In 2016 nearly 16,000 Americans died from HIV-related causes, and over a million Americans currently live with HIV. Despite the fact that people living with HIV on effective treatment who become undetectable cannot pass on HIV, our nation has failed to curb the rate of new transmissions, which remain stagnant at around 40,000 annually.
We know it doesn’t have to be this way. A daily dose of the preventative medication Truvada, also known as PrEP, reduces the odds of contracting HIV upon exposure by up to 99 percent. Access to this treatment is lifesaving and could dramatically reduce the amount of new infections in a matter of years.
But that’s only if you can afford it.
First approved by the FDA in 2012 and paid for almost in full by U.S. taxpayer dollars, Truvada’s market price stands at around $20,000 a year. That’s because despite the public’s role in funding the research for Truvada, distribution of the drug has been monopolized by the pharmaceutical giant Gilead Sciences. Gilead’s income from Truvada sales in the last year alone totaled at roughly $3 billion.
This story is depressingly familiar: without market competition, Big Pharma companies can set pretty much any price they want for drugs in which they own patents. But the tale of the Truvada monopoly is unique. As Christopher Rowland reported in the Washington Post last month, the Centers for Disease Control (CDC), a Federal Government Agency, actually owns the patents on a the drugs that make up Truvada. That means we as taxpayers own the patents underlying the medication, but the government is allowing the manufacturer to continue to price-gouge consumers.
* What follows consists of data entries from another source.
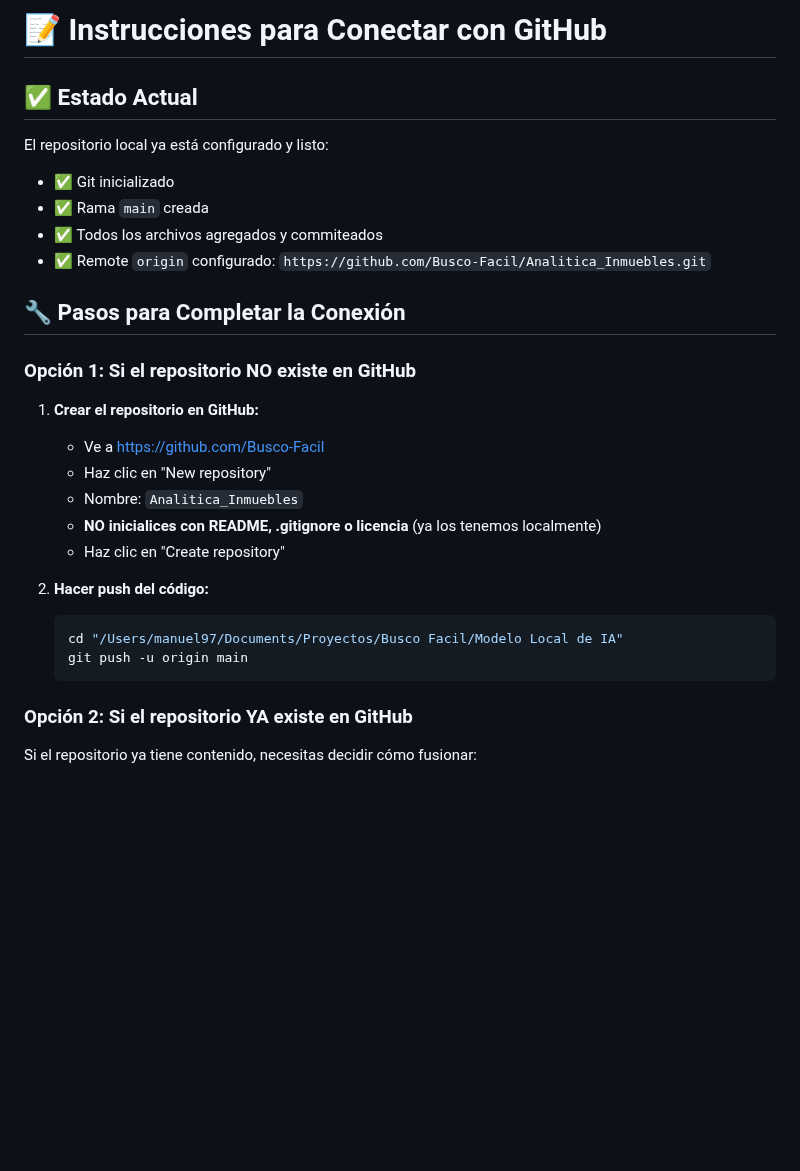
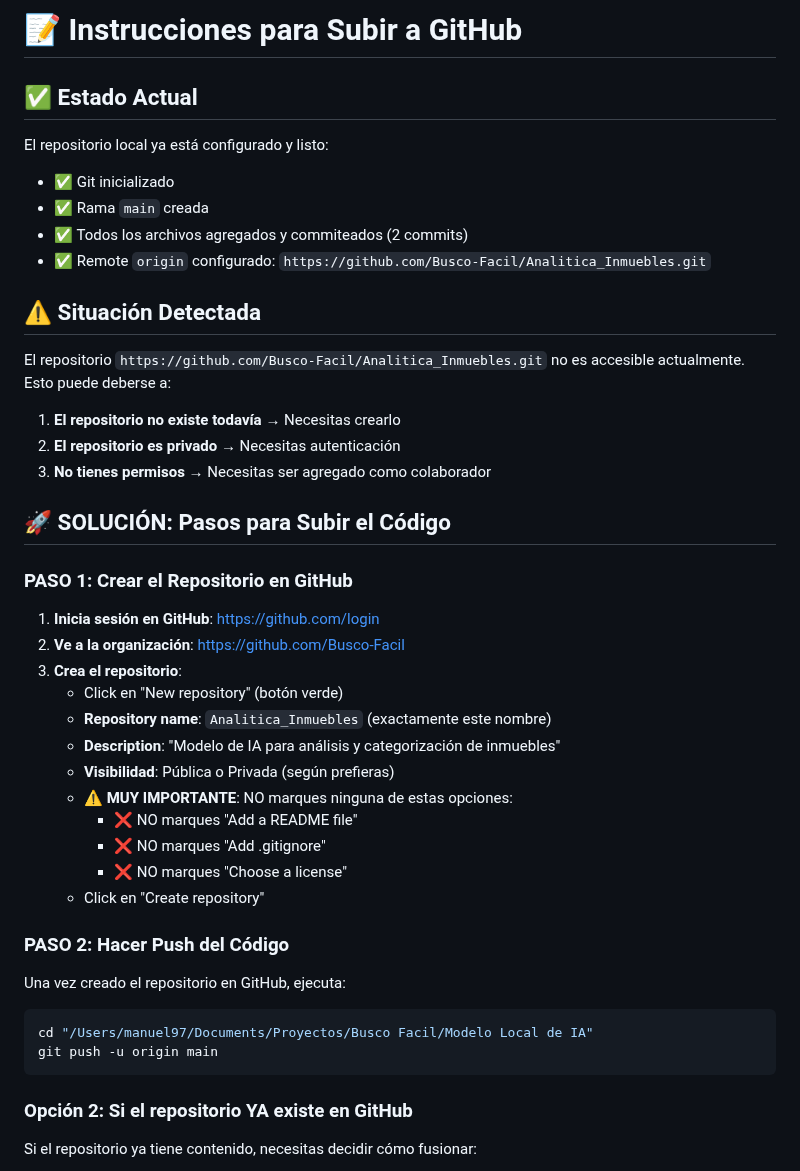
Before and after one commit to manuel9716/analitica_inmuebles, a Markdown page: INSTRUCCIONES_GIT.md, the part around the change. Drawn GitHub-style; blank space fills up the shorter version.

Commit message:
Update: Instrucciones detalladas para subir a GitHub
- Guía paso a paso para crear el repositorio
- Solución de problemas de autenticación
- Instrucciones simplificadas en COMO_SUBIR_A_GITHUB.md

````diff
--- a/INSTRUCCIONES_GIT.md
+++ b/INSTRUCCIONES_GIT.md
@@ -1,29 +1,46 @@
-# 📝 Instrucciones para Conectar con GitHub
+# 📝 Instrucciones para Subir a GitHub
 
 ## ✅ Estado Actual
 
 El repositorio local ya está configurado y listo:
 - ✅ Git inicializado
 - ✅ Rama `main` creada
-- ✅ Todos los archivos agregados y commiteados
+- ✅ Todos los archivos agregados y commiteados (2 commits)
 - ✅ Remote `origin` configurado: `https://github.com/Busco-Facil/Analitica_Inmuebles.git`
 
-## 🔧 Pasos para Completar la Conexión
+## ⚠️ Situación Detectada
 
-### Opción 1: Si el repositorio NO existe en GitHub
+El repositorio `https://github.com/Busco-Facil/Analitica_Inmuebles.git` no es accesible actualmente. Esto puede deberse a:
 
-1. **Crear el repositorio en GitHub:**
-   - Ve a https://github.com/Busco-Facil
-   - Haz clic en "New repository"
-   - Nombre: `Analitica_Inmuebles`
-   - **NO inicialices con README, .gitignore o licencia** (ya los tenemos localmente)
-   - Haz clic en "Create repository"
+1. **El repositorio no existe todavía** → Necesitas crearlo
+2. **El repositorio es privado** → Necesitas autenticación
+3. **No tienes permisos** → Necesitas ser agregado como colaborador
 
-2. **Hacer push del código:**
-   ```bash
-   cd "/Users/manuel97/Documents/Proyectos/Busco Facil/Modelo Local de IA"
-   git push -u origin main
-   ```
+## 🚀 SOLUCIÓN: Pasos para Subir el Código
+
+### PASO 1: Crear el Repositorio en GitHub
+
+1. **Inicia sesión en GitHub**: https://github.com/login
+2. **Ve a la organización**: https://github.com/Busco-Facil
+3. **Crea el repositorio**:
+   - Click en "New repository" (botón verde)
+   - **Repository name**: `Analitica_Inmuebles` (exactamente este nombre)
+   - **Description**: "Modelo de IA para análisis y categorización de inmuebles"
+   - **Visibilidad**: Pública o Privada (según prefieras)
+   - ⚠️ **MUY IMPORTANTE**: NO marques ninguna de estas opciones:
+     - ❌ NO marques "Add a README file"
+     - ❌ NO marques "Add .gitignore"
+     - ❌ NO marques "Choose a license"
+   - Click en "Create repository"
+
+### PASO 2: Hacer Push del Código
+
+Una vez creado el repositorio en GitHub, ejecuta:
+
+```bash
+cd "/Users/manuel97/Documents/Proyectos/Busco Facil/Modelo Local de IA"
+git push -u origin main
+```
 
 ### Opción 2: Si el repositorio YA existe en GitHub
 
````
Also changed, not shown: COMO_SUBIR_A_GITHUB.md (added, +135 -0 lines).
Taxpayers also haven’t recovered a dime from the licensing of the medication, leaving potentially hundreds of millions of dollars on the table that could have been used to expand access to the drug.
The consequences of that failure are staggering. Since the approval of Truvada for PrEP in 2012, there have been nearly 300,000 new HIV diagnoses in the U.S. — and this burden is not being borne equally. Nearly half of HIV-related deaths come from states in the South, where structural and systemic barriers create lower average incomes and depress access to medical care. Additionally, Black and Brown queer communities represent a disproportionate share of new cases. Gilead’s exclusionary pricing is inflicting tragedy on precisely the people who need Truvada most. Indeed, the CDC’s refusal to intervene with a generic competitor suggests that LGBTQ Americans, poor Americans and Americans of color simply don’t matter to the U.S. government.
But there are signs of progress.
Just this week, seven senators, including Bernie Sanders (D-VT) and Tammy Duckworth (D-IL), sent a letter to the CDC and HHS demanding information regarding their closed-door negotiations with Gilead. That same day the Washington Post broke another story that lawyers from Department of Justice were sent to the CDC to investigate the patents.
It’s hard to underscore what a big deal that is, but as our leaders in Washington wake up to the CDC’s failure to bring down the price of the drug, we can’t allow the communities most at risk to be forgotten.
We believe the American people need full transparency into the negotiating process with Gilead. We also demand that any potential monetary settlement with the company be used to fund a Universal PrEP Program aimed at breaking down structural and systemic barriers that prevent the most at-risk communities from accessing the medication. Lastly, these negotiations must result in a PrEP option that costs $20 or less per month. Anything higher will bankrupt public health systems around the country and fall short of what is necessary for a truly Universal PrEP Program.
The American people paid for the development of this drug, and it’s our moral imperative to demand that every one who needs PrEP can get it. With lives on the line, we hope you’ll join us in the fight for justice.
Will Kellogg and Cameron Kinker, organizers with the #BreakThePatent campaign and members of PrEP4All.